[Provided data]
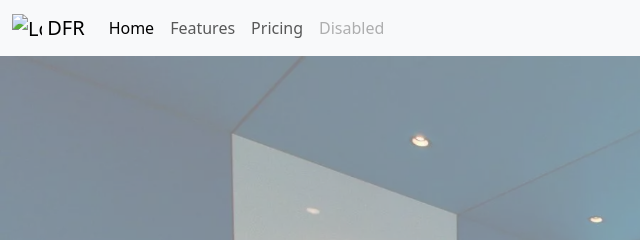
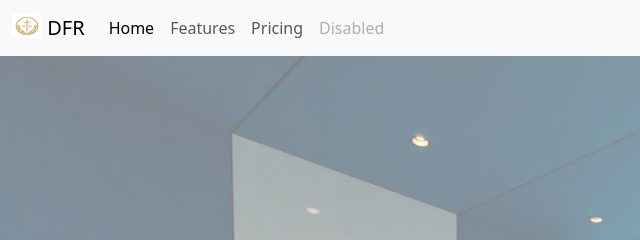
Before and after one commit to FRossi09/p-gina-coworking, a plain HTML site: page index.html in a window 1280 px wide. Shown: the top 240 px of the page, 0-640 px from the left. Drawn offline with nearby package versions, Linux system fonts and the light colour scheme; a web font is replaced by a local one.

Commit message:
Update index.html

```diff
--- a/index.html
+++ b/index.html
@@ -17,7 +17,7 @@
         <nav class="navbar navbar-expand-lg bg-body-tertiary">
             <div class="container-fluid">
                 <a class="navbar-brand" href="#">
-                     <img src="imagens/OIP" alt="Logo" width="30" height="24" class="d-inline-block align-text-top">
+                     <img src="imagens/OIP.webp" alt="Logo" width="30" height="24" class="d-inline-block align-text-top">
                     DFR</a>
                 <button class="navbar-toggler" type="button" data-bs-toggle="collapse" data-bs-target="#navbarNav"
                     aria-controls="navbarNav" aria-expanded="false" aria-label="Toggle navigation">
```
[/Provided data]
[What this task involves]: Copy each line of the data that includes the word "text".

[Output of the exercise]:
-                     <img src="imagens/OIP" alt="Logo" width="30" height="24" class="d-inline-block align-text-top">
+                     <img src="imagens/OIP.webp" alt="Logo" width="30" height="24" class="d-inline-block align-text-top">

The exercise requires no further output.